I’m a technophile, and I particularly love tablets. I bought the iPad within weeks of its initial release. I have a really nice Android tablet – Google’s Nexus 10. And now I have a Microsoft Surface Pro with Windows 8. I’ve used all three extensively. What do I think of the Surface Pro? It’s not perfect, but it’s very good.
Windows 8 is the only tablet OS that solidly implements a form of “multitasking”. [[Correction: As discussed in the comments below, I don’t really mean “multitasking” here. All the tablet OSs can run tasks in the background. I mean the number of programs that can be displayed and used at once.]] It’s a little primitive – it’s just two apps (unless you use the “workshop” app, and then you can cram a few more in there), and you’re limited to 1/3 and 2/3 of the screen, but it’s way ahead of the competition. Android 4 has the ability to pop up windows and there are some developers writing to that. Also, Samsung has a customization of Android that lets you put certain special Samsung apps on the screen at the same time. But Microsoft’s implementation works with any “modern” tablet app – much more general.

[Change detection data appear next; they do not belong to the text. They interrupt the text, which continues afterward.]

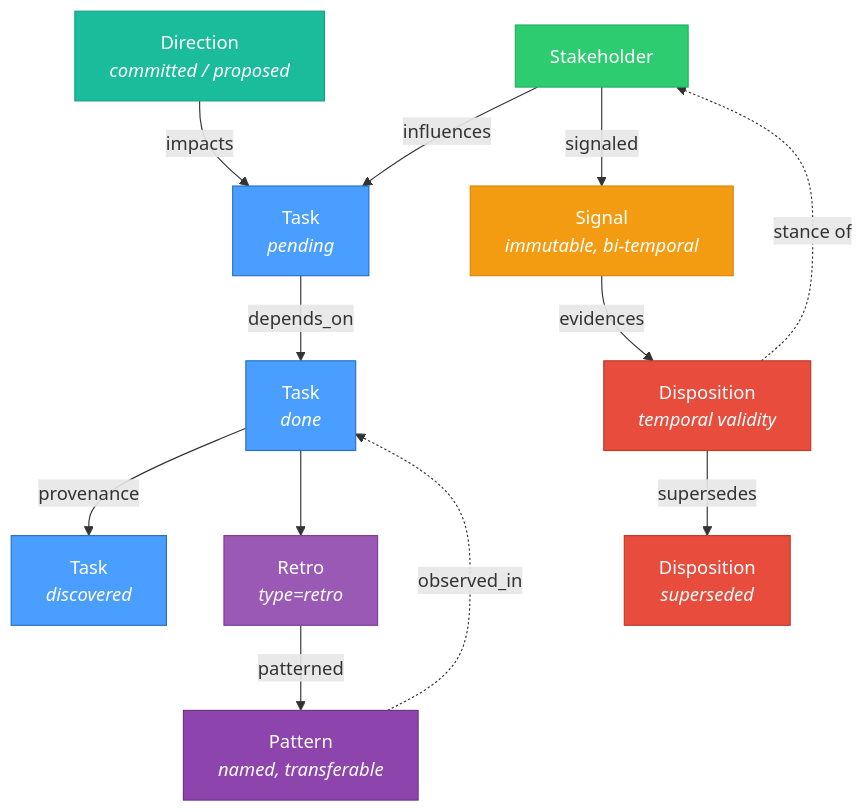
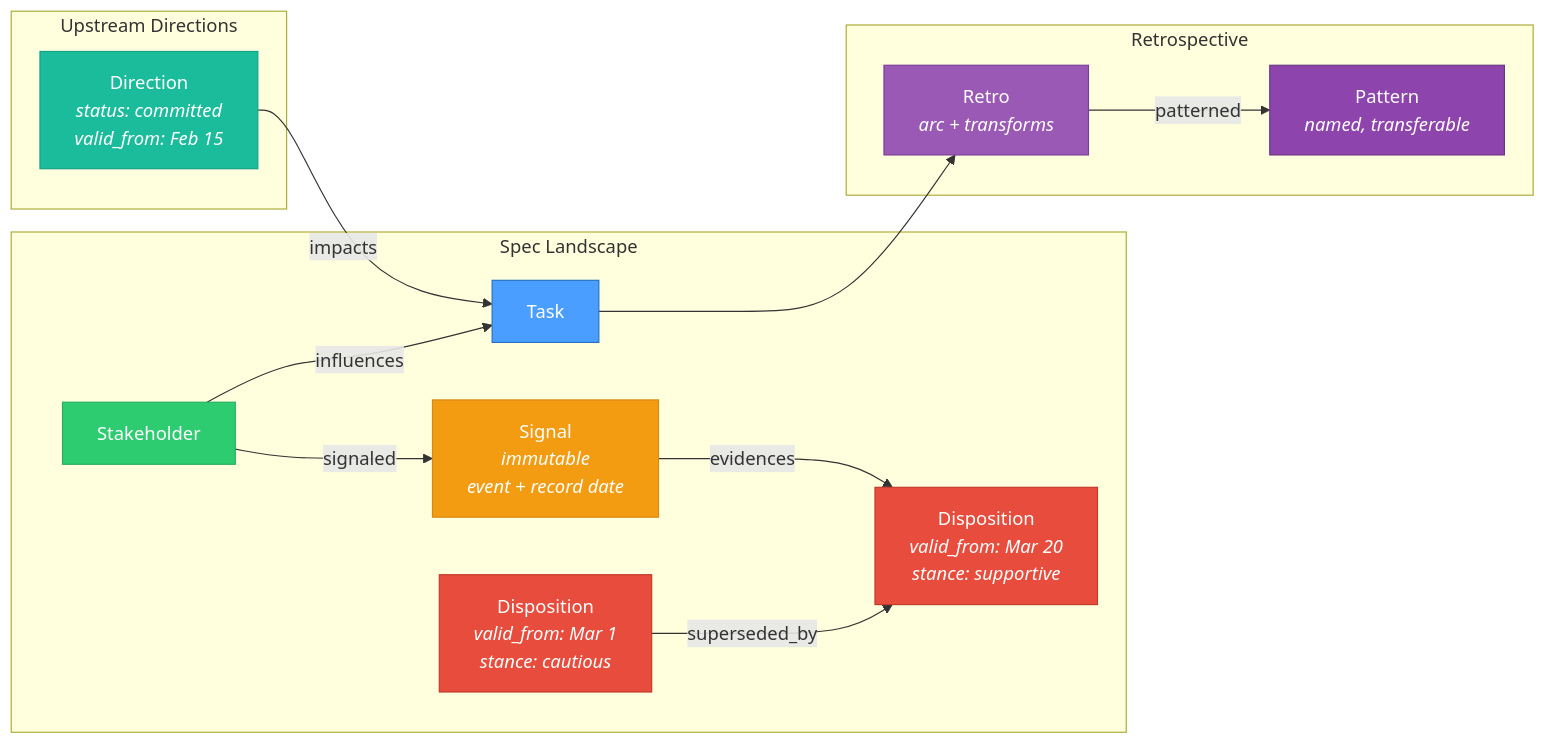
Before and after one commit to nomograph-ai/synthesist: the second of 3 diagrams in README.md, drawn with Mermaid. The commit also changed other lines of this file, not shown here.

Commit message:
docs: full data model in Mermaid -- structure, intelligence, temporal

````diff
--- a/README.md
+++ b/README.md
@@ -61,38 +114,45 @@
 ```mermaid
-graph TD
-    %% Task DAG layer
-    T1[Task<br/><i>pending</i>] -->|depends_on| T2[Task<br/><i>done</i>]
-    T2 -->|provenance| T3[Task<br/><i>discovered</i>]
-    T2 --> R[Retro<br/><i>type=retro</i>]
+graph LR
+    subgraph "Spec Landscape"
+        TK[Task]
+        SH[Stakeholder]
+        SIG[Signal<br/><i>immutable</i><br/><i>event + record date</i>]
+        D1[Disposition<br/><i>valid_from: Mar 1</i><br/><i>stance: cautious</i>]
+        D2[Disposition<br/><i>valid_from: Mar 20</i><br/><i>stance: supportive</i>]
+    end
 
-    %% Stakeholder intelligence layer
-    SH[Stakeholder] -->|influences| T1
-    SH -->|signaled| SIG[Signal<br/><i>immutable, bi-temporal</i>]
-    SIG -->|evidences| D[Disposition<br/><i>temporal validity</i>]
-    D -->|supersedes| D2[Disposition<br/><i>superseded</i>]
-    D -.->|stance of| SH
+    SH -->|influences| TK
+    SH -->|signaled| SIG
+    SIG -->|evidences| D2
+    D1 -->|superseded_by| D2
 
-    %% Upstream direction layer
-    DIR[Direction<br/><i>committed / proposed</i>] -->|impacts| T1
+    subgraph "Upstream Directions"
+        DIR[Direction<br/><i>status: committed</i><br/><i>valid_from: Feb 15</i>]
+    end
 
-    %% Retrospective + pattern layer
-    R -->|patterned| P[Pattern<br/><i>named, transferable</i>]
-    P -.->|observed_in| T2
+    DIR -->|impacts| TK
 
-    %% Styling
+    subgraph "Retrospective"
+        R[Retro<br/><i>arc + transforms</i>]
+        P[Pattern<br/><i>named, transferable</i>]
+    end
+
+    TK --> R
+    R -->|patterned| P
+
     classDef task fill:#4a9eff,stroke:#2670c2,color:#fff
-    classDef retro fill:#9b59b6,stroke:#7d3c98,color:#fff
     classDef stakeholder fill:#2ecc71,stroke:#27ae60,color:#fff
     classDef signal fill:#f39c12,stroke:#d68910,color:#fff
     classDef disposition fill:#e74c3c,stroke:#c0392b,color:#fff
     classDef direction fill:#1abc9c,stroke:#16a085,color:#fff
+    classDef retro fill:#9b59b6,stroke:#7d3c98,color:#fff
     classDef pattern fill:#8e44ad,stroke:#6c3483,color:#fff
 
-    class T1,T2,T3 task
-    class R retro
+    class TK task
     class SH stakeholder
     class SIG signal
-    class D,D2 disposition
+    class D1,D2 disposition
     class DIR direction
+    class R retro
     class P pattern
 ```
````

Plus there is the blessed pressure sensitivity of the stylus. Android also has this potential and Samsung has implemented it on one of their tablets as a customization, but it’s not a standard part of the OS yet. You can’t write with a pen for real on any other tablet – it’s just not realistic. I’ve tried. Nor can you do serious art work on a tablet without the exactitude of a digital stylus and pressure sensitivity.

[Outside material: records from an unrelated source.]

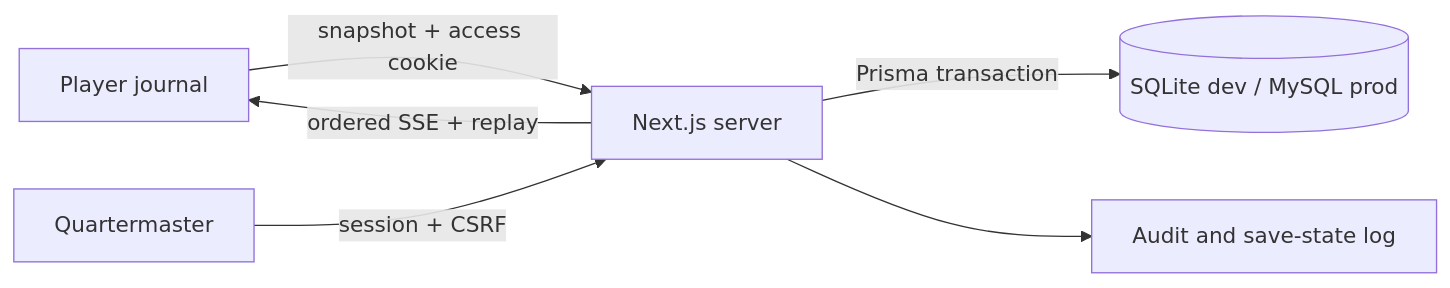
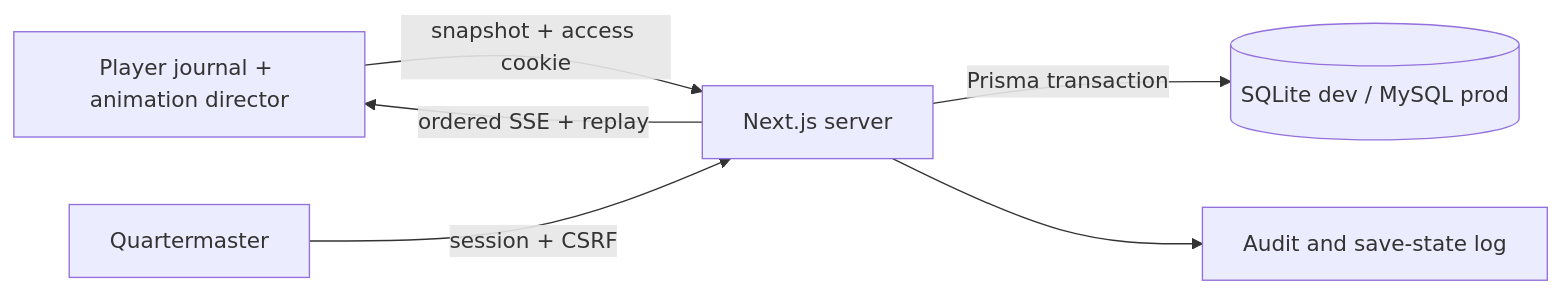
Before and after one commit to Kgray44/treasurehuntSoT: the diagram in docs/architecture.md, drawn with Mermaid. The commit also changed other lines of this file and 124 other files, not shown here.

````diff
--- a/docs/architecture.md
+++ b/docs/architecture.md
@@ -9,8 +9,8 @@
 ```mermaid
 flowchart LR
-  P[Player journal] -->|snapshot + access cookie| N[Next.js server]
+  P[Player journal + animation director] -->|snapshot + access cookie| N[Next.js server]
   G[Quartermaster] -->|session + CSRF| N
   N -->|Prisma transaction| D[(SQLite dev / MySQL prod)]
   N -->|ordered SSE + replay| P
   N --> A[Audit and save-state log]
 ```
````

And then, of course, there is the fact that the Surface Pro is an actual, full-powered work computer that connects to your printers and can run all your legacy software. The other tablets have all kinds of kludgy workarounds to enable you to print, and certainly can’t run your legacy Windows software – those programs that are critical for your work.
The Surface Pro is powerful, and the new UI interface is very nice. I suspect a lot of the complaints about it arise for two reasons: (1) Microsoft could not have rolled it out more badly if they tried, between putting Admin apps on the Start screen and taking away the Start button, and (2) The UI is completely new – there is a learning curve to the completely innovative gestures, keystrokes, new menu placements, and basics for how to do stuff. People will be lost at first, and Microsoft did nothing to make this transition easier.
Don’t give up too soon…
With study, I find the touch portion of Windows 8 quite usable – perhaps better than any other tablet. But it’s so unlike anything else that it does require study. You can’t guess at the new gestures and methods. You don’t benefit from transfer of learning, as with other tablet OSs. Perhaps this was a mistake on Microsoft’s part, but perhaps not – it’s very intruitive and easy to use, once you get used to it.
The only serious mistake Microsoft made was in trying to pretend that Windows 8 is one operating system. It’s really two operating systems rolled into one, almost like a dual boot system, but much more seamless. The old desktop OS has to stay for now because of the need for backward compatibility, but that’s no reason to pretend it’s part of the “real” Windows 8.
I think that the Start page should initially contain only modern apps, or that the desktop apps should be very clearly marked as such – perhaps by a special background color for the tiles. The idea that the Start page should substitute for the Start menu in the old desktop was very misguided – mongo, giant, error. Both are needed. As more apps migrate to a modern interface, Microsoft will probably be able to drop the old desktop eventually, but until then, they should present it as the legacy beast it is.
It was also a big mistake to clutter up the Start page with a huge number of desktop system and administrative apps. The touch interface is supposed to be easy and accessible. People will launch these programs just to see what they are and recoil in horror. Really dumb call. Who’s in charge over there??
My take after playing with the Surface Pro all weekend is that there’s a lot of potential here, though there are still some bugs and there’s a big deficit in available apps – especially compared to what’s available for iOS and Android. The Surface Pro is a bit heavy for a tablet and the battery life is a lot shorter than my Nexus 10, but it does way more. It’s sort of an amalgamation of engineering brilliance and management incompetence. There are clearly still some very smart people at Microsoft, but they don’t seem to be the ones in charge.
Bottom line, I like it! I hope that Microsoft fixes the design errors and bugs, and that developers create more apps for it so Windows 8 and the Surface Pro (or its successors) can reach its potential.